• _What you are asked to do_
Among the lines of the material, copy those that hold the string "primary".

##########

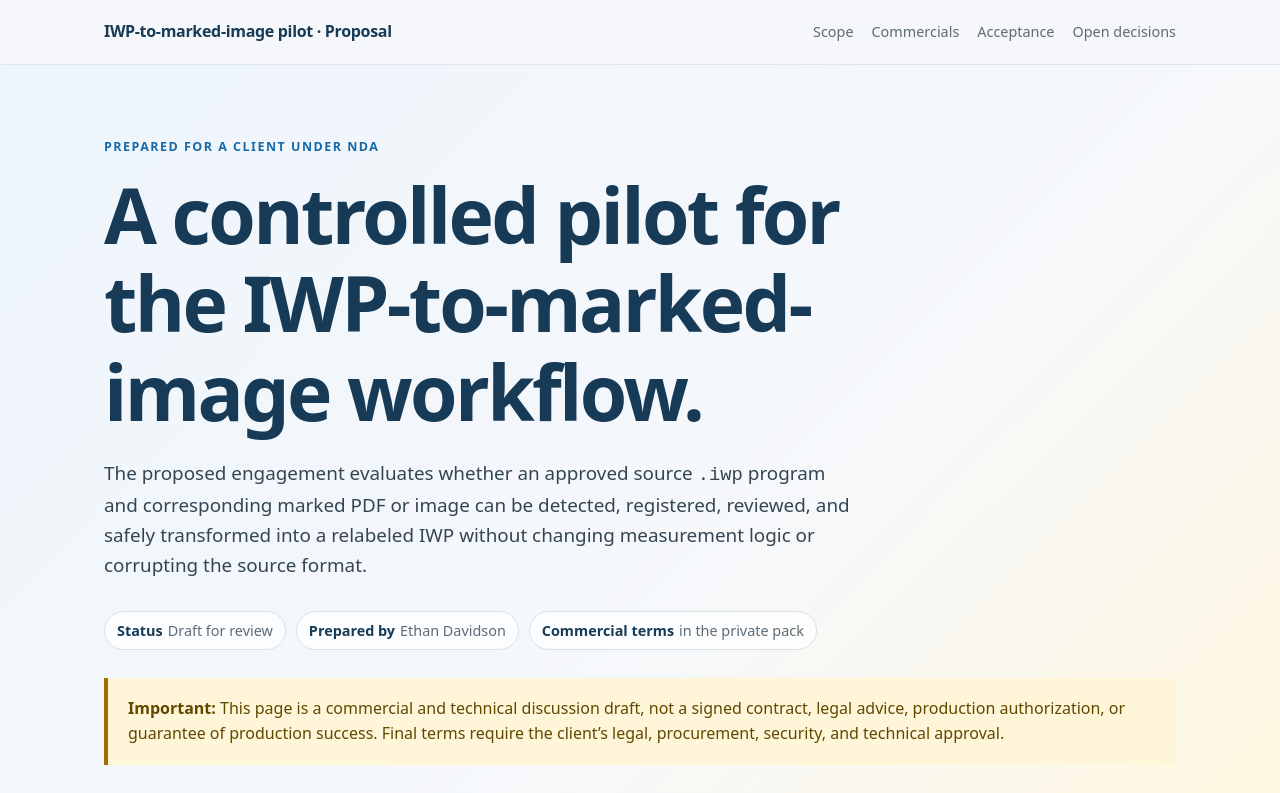
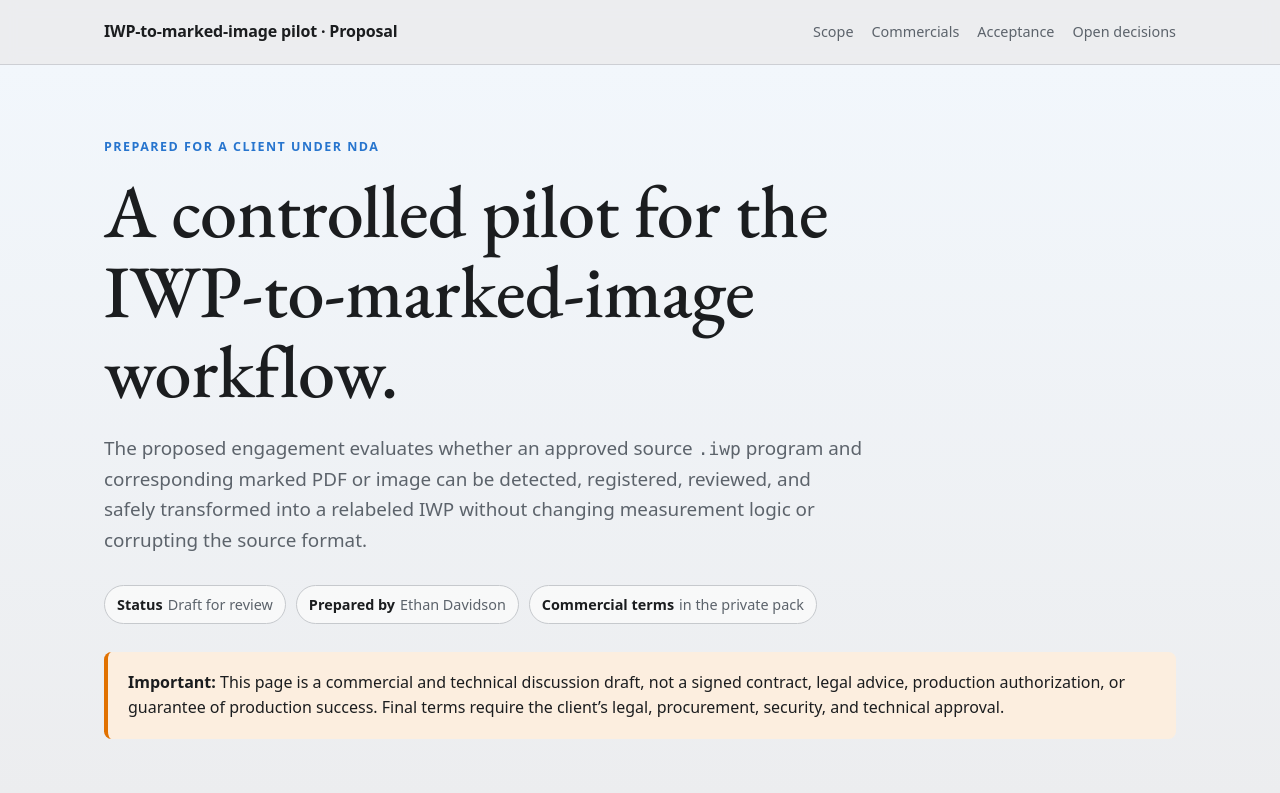
Before and after one commit to EthanThatOneKid/zocomputer-first-contract, a plain HTML site: page review/index.html in a window 1280 px wide. Shown: the top 793 px of the page. Drawn offline with nearby package versions, Linux system fonts and the light colour scheme.

Commit message:
Apply the Zo brand to the review page
Use the published brand palette, radius scale, and EB Garamond headings, and
credit Zo in the footer with the vendored pegasus and wordmark marks.

```diff
--- a/review/index.html
+++ b/review/index.html
@@ -5,77 +5,110 @@
   <meta name="viewport" content="width=device-width, initial-scale=1">
   <meta name="description" content="IWP-to-marked-image pilot proposal and commercial terms draft for review.">
   <title>IWP-to-marked-image pilot · Proposal</title>
+  <meta name="theme-color" content="#ECEDEF">
+  <meta property="og:type" content="website">
+  <meta property="og:title" content="IWP-to-marked-image pilot · Proposal">
+  <meta property="og:description" content="IWP-to-marked-image pilot proposal and commercial terms draft for review.">
+  <link rel="icon" type="image/svg+xml" href="assets/zo-pegasus.svg">
+  <link rel="preconnect" href="https://fonts.googleapis.com">
+  <link rel="preconnect" href="https://fonts.gstatic.com" crossorigin>
+  <link rel="stylesheet" href="https://fonts.googleapis.com/css2?family=EB+Garamond:wght@400;500;600;700&display=swap">
   <style>
     :root {
       color-scheme: light;
-      --ink: #17212b;
-      --muted: #5e6b76;
-      --paper: #f6f8fb;
-      --card: #ffffff;
-      --line: #d9e1e8;
-      --navy: #173b56;
-      --blue: #1769aa;
-      --blue-soft: #e8f2fb;
-      --gold: #a36b00;
-      --gold-soft: #fff5d8;
-      --green: #216a4a;
-      --green-soft: #e9f6ef;
-      --shadow: 0 18px 45px rgba(23, 59, 86, 0.09);
+      /* Zo brand palette, light values, from https://www.zo.computer/design/tokens.
+         OKLCH converted to sRGB. Brand marks, fonts, and direct SVG URLs: /brand. */
+      --background: #ECEDEF;        /* --background        oklch(0.9459 0.0029 264.5417) */
+      --card: #FBFCFC;              /* --card              oklch(0.9903 0.0011 197.1409) */
+      --surface-muted: #E6E8EA;     /* --muted             oklch(0.93 0.0035 247.8605) */
+      --foreground: #1B1D1F;        /* --foreground        oklch(0.2295 0.0049 248.0421) */
+      --muted-foreground: #5C636B;  /* --muted-foreground  oklch(0.4964 0.0155 251.6869) */
+      --primary: #2775CE;           /* --primary           oklch(0.563 0.1561 254.537) */
+      --accent: #C2D6F0;            /* --accent            oklch(0.87 0.042 253.7151) */
+      --accent-foreground: #143458; /* --accent-foreground oklch(0.3213 0.0746 253.397) */
+      --border: #C6C9CD;            /* --border            oklch(0.8347 0.0065 255.4813) */
+      --success: #009966;           /* --success           oklch(0.596 0.145 163.225) */
+      --warning: #E17100;           /* --warning           oklch(0.666 0.179 58.318) */
+      --success-soft: #E3F5ED;
+      --warning-soft: #FCEEDF;
+      /* Brand radius scale: --radius x 0.5 / 0.75 / 1 / 1.5 / 2 / 4. */
+      --radius: 0.625rem;
+      --radius-sm: calc(var(--radius) * 0.5);
+      --radius-md: calc(var(--radius) * 0.75);
+      --radius-lg: var(--radius);
+      --radius-xl: calc(var(--radius) * 1.5);
+      --radius-2xl: calc(var(--radius) * 2);
+      --radius-pill: calc(var(--radius) * 4);
+      /* EB Garamond is the brand serif for section headings and the Zo wordmark.
+         MonoLisa Text, the brand sans, is licensed, so body copy uses the system stack. */
+      --font-serif: "EB Garamond", ui-serif, Georgia, "Times New Roman", serif;
+      --font-sans: ui-sans-serif, system-ui, -apple-system, BlinkMacSystemFont, "Segoe UI", sans-serif;
+      --font-mono: ui-monospace, SFMono-Regular, Menlo, Consolas, monospace;
+      --shadow: 0 1px 2px rgba(27, 29, 31, .04), 0 12px 32px rgba(27, 29, 31, .06);
     }
     * { box-sizing: border-box; }
     html { scroll-behavior: smooth; }
     body {
       margin: 0;
-      background: var(--paper);
-      color: var(--ink);
-      font: 16px/1.6 ui-sans-serif, system-ui, -apple-system, BlinkMacSystemFont, "Segoe UI", sans-serif;
+      background: var(--background);
+      color: var(--foreground);
+      font: 16px/1.6 var(--font-sans);
     }
-    a { color: var(--blue); }
+    a { color: var(--primary); }
+    code { font-family: var(--font-mono); font-size: .95em; }
     .shell { max-width: 1120px; margin: 0 auto; padding: 0 24px; }
-    .topbar { border-bottom: 1px solid rgba(217, 225, 232, .8); background: rgba(246, 248, 251, .9); }
+    .topbar { border-bottom: 1px solid rgba(198, 201, 205, .8); background: rgba(236, 237, 239, .88); backdrop-filter: blur(8px); }
     .topbar-inner { display: flex; justify-content: space-between; gap: 24px; align-items: center; min-height: 64px; }
-    .brand { color: var(--navy); font-weight: 800; letter-spacing: -.02em; text-decoration: none; }
+    .brand { color: var(--foreground); font-weight: 700; letter-spacing: -.01em; text-decoration: none; }
     nav { display: flex; flex-wrap: wrap; gap: 18px; font-size: .9rem; }
-    nav a { color: var(--muted); text-decoration: none; }
-    nav a:hover { color: var(--navy); }
-    .hero { padding: 72px 0 56px; background: linear-gradient(135deg, #edf5fb 0%, #f6f8fb 60%, #fff7df 100%); border-bottom: 1px solid var(--line); }
-    .eyebrow { margin: 0 0 14px; color: var(--blue); font-size: .78rem; font-weight: 800; letter-spacing: .12em; text-transform: uppercase; }
-    h1, h2, h3 { color: var(--navy); line-height: 1.15; letter-spacing: -.035em; }
-    h1 { max-width: 780px; margin: 0; font-size: clamp(2.5rem, 6vw, 5.2rem); }
-    h2 { margin: 0 0 18px; font-size: clamp(1.7rem, 3vw, 2.4rem); }
+    nav a { color: var(--muted-foreground); text-decoration: none; }
+    nav a:hover { color: var(--primary); }
+    .hero { padding: 72px 0 56px; background: linear-gradient(180deg, #F2F7FC 0%, var(--background) 100%); border-bottom: 1px solid var(--border); }
+    .eyebrow { margin: 0 0 14px; color: var(--primary); font-size: .78rem; font-weight: 800; letter-spacing: .12em; text-transform: uppercase; }
+    h1, h2, h3 { color: var(--foreground); line-height: 1.15; letter-spacing: -.035em; }
+    h1, h2 { font-family: var(--font-serif); font-weight: 500; letter-spacing: -.005em; }
+    h1 { max-width: 800px; margin: 0; font-size: clamp(2.7rem, 5.8vw, 4.9rem); line-height: 1.08; }
+    h2 { margin: 0 0 18px; font-size: clamp(1.85rem, 3.1vw, 2.6rem); }
     h3 { margin: 0 0 8px; font-size: 1.1rem; letter-spacing: -.015em; }
-    .lede { max-width: 760px; margin: 22px 0 0; color: #344553; font-size: 1.18rem; }
+    .lede { max-width: 760px; margin: 22px 0 0; color: var(--muted-foreground); font-size: 1.18rem; }
     .meta { display: flex; flex-wrap: wrap; gap: 10px; margin-top: 30px; }
-    .pill { display: inline-flex; align-items: center; padding: 7px 12px; border: 1px solid var(--line); border-radius: 999px; background: rgba(255,255,255,.72); color: var(--muted); font-size: .9rem; }
-    .pill strong { color: var(--navy); margin-right: 5px; }
-    .notice { margin-top: 28px; padding: 18px 20px; border-left: 4px solid var(--gold); background: var(--gold-soft); color: #614800; }
+    .pill { display: inline-flex; align-items: center; padding: 7px 12px; border: 1px solid var(--border); border-radius: var(--radius-pill); background: rgba(251, 252, 252, .78); color: var(--muted-foreground); font-size: .9rem; }
+    .pill strong { color: var(--foreground); margin-right: 5px; }
+    .notice { margin-top: 28px; padding: 18px 20px; border-left: 4px solid var(--warning); border-radius: var(--radius-md); background: var(--warning-soft); color: var(--foreground); }
     main { padding: 54px 0 90px; }
     section { margin: 0 0 56px; scroll-margin-top: 84px; }
-    .section-intro { max-width: 760px; color: var(--muted); }
+    .section-intro { max-width: 760px; color: var(--muted-foreground); }
     .grid { display: grid; grid-template-columns: repeat(12, 1fr); gap: 18px; }
-    .card { grid-column: span 4; padding: 24px; border: 1px solid var(--line); border-radius: 16px; background: var(--card); box-shadow: var(--shadow); }
+    .card { grid-column: span 4; padding: 24px; border: 1px solid var(--border); border-radius: var(--radius-xl); background: var(--card); box-shadow: var(--shadow); }
     .card.wide { grid-column: span 8; }
     .card.full { grid-column: 1 / -1; }
     .card p:last-child, .card ul:last-child { margin-bottom: 0; }
-    .metric { font-size: 2.25rem; font-weight: 800; color: var(--navy); line-height: 1; }
-    .metric-label { margin-top: 8px; color: var(--muted); font-size: .9rem; }
-    .money { color: var(--green); }
-    .table-wrap { overflow-x: auto; border: 1px solid var(--line); border-radius: 14px; background: var(--card); box-shadow: var(--shadow); }
+    .metric { font-family: var(--font-serif); font-size: 2.6rem; font-weight: 500; color: var(--foreground); line-height: 1; }
+    .metric-label { margin-top: 8px; color: var(--muted-foreground); font-size: .9rem; }
+    .money { color: var(--success); }
+    .table-wrap { overflow-x: auto; border: 1px solid var(--border); border-radius: var(--radius-xl); background: var(--card); box-shadow: var(--shadow); }
     table { width: 100%; min-width: 650px; border-collapse: collapse; }
-    th, td { padding: 15px 17px; border-bottom: 1px solid var(--line); text-align: left; vertical-align: top; }
-    th { background: #f1f5f8; color: var(--navy); font-size: .86rem; text-transform: uppercase; letter-spacing: .06em; }
+    th, td { padding: 15px 17px; border-bottom: 1px solid var(--border); text-align: left; vertical-align: top; }
+    th { background: var(--surface-muted); color: var(--foreground); font-size: .86rem; text-transform: uppercase; letter-spacing: .06em; }
     tr:last-child td { border-bottom: 0; font-weight: 800; }
     ul, ol { padding-left: 1.3rem; }
     li + li { margin-top: 8px; }
     .checklist { list-style: none; padding: 0; }
     .checklist li { position: relative; padding-left: 30px; }
-    .checklist li::before { content: "✓"; position: absolute; left: 0; top: .02em; display: grid; place-items: center; width: 21px; height: 21px; border-radius: 50%; background: var(--green-soft); color: var(--green); font-weight: 800; }
-    .muted { color: var(--muted); }
-    .callout { padding: 22px; border-radius: 14px; background: var(--blue-soft); color: #21445f; }
-    .callout strong { color: var(--navy); }
+    .checklist li::before { content: "✓"; position: absolute; left: 0; top: .02em; display: grid; place-items: center; width: 21px; height: 21px; border-radius: 50%; background: var(--success-soft); color: var(--success); font-weight: 800; }
+    .muted { color: var(--muted-foreground); }
+    .callout { padding: 22px; border-radius: var(--radius-xl); background: var(--accent); color: var(--accent-foreground); }
+    .callout strong { color: var(--accent-foreground); }
     .two-col { columns: 2 320px; column-gap: 38px; }
     .two-col li { break-inside: avoid; }
-    footer { padding: 28px 0 50px; border-top: 1px solid var(--line); color: var(--muted); font-size: .9rem; }
+    footer { margin-top: 24px; border-top: 1px solid var(--border); color: var(--muted-foreground); font-size: .9rem; }
+    .footer-inner { display: flex; flex-wrap: wrap; align-items: center; justify-content: space-between; gap: 18px; padding-top: 28px; padding-bottom: 52px; }
+    .footer-brand { display: inline-flex; align-items: center; gap: 8px; color: var(--muted-foreground); text-decoration: none; }
+    .footer-brand:hover { color: var(--foreground); }
+    .footer-brand img { display: block; }
+    .footer-brand .footer-pegasus { width: 22px; height: 22px; }
+    .footer-brand .footer-wordmark { width: auto; height: 17px; opacity: .85; }
+    .footer-brand:hover .footer-wordmark { opacity: 1; }
     @media (max-width: 780px) {
       .topbar-inner { align-items: flex-start; flex-direction: column; padding: 14px 0; }
       .card, .card.wide { grid-column: 1 / -1; }
@@ -234,7 +267,14 @@
   </main>
 
   <footer>
-    <div class="shell">IWP-to-marked-image pilot · Draft for review · Prepared by Ethan Davidson · September 2026</div>
+    <div class="shell footer-inner">
+      <div>IWP-to-marked-image pilot · Draft for review · Prepared by Ethan Davidson · September 2026</div>
+      <a class="footer-brand" href="https://www.zo.computer" title="Built with Zo Computer">
+        <span>Built with</span>
+        <img class="footer-pegasus" src="assets/zo-pegasus.svg" alt="">
+        <img class="footer-wordmark" src="assets/zo-wordmark.svg" alt="Zo Computer">
+      </a>
+    </div>
   </footer>
 </body>
 </html>
```
Also changed, not shown: review/assets/zo-pegasus.svg (added), review/assets/zo-wordmark.svg (added), 1 other file.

##########

• _Response area_
+      --primary: #2775CE;           /* --primary           oklch(0.563 0.1561 254.537) */
+    a { color: var(--primary); }
+    nav a:hover { color: var(--primary); }
+    .eyebrow { margin: 0 0 14px; color: var(--primary); font-size: .78rem; font-weight: 800; letter-spacing: .12em; text-transform: uppercase; }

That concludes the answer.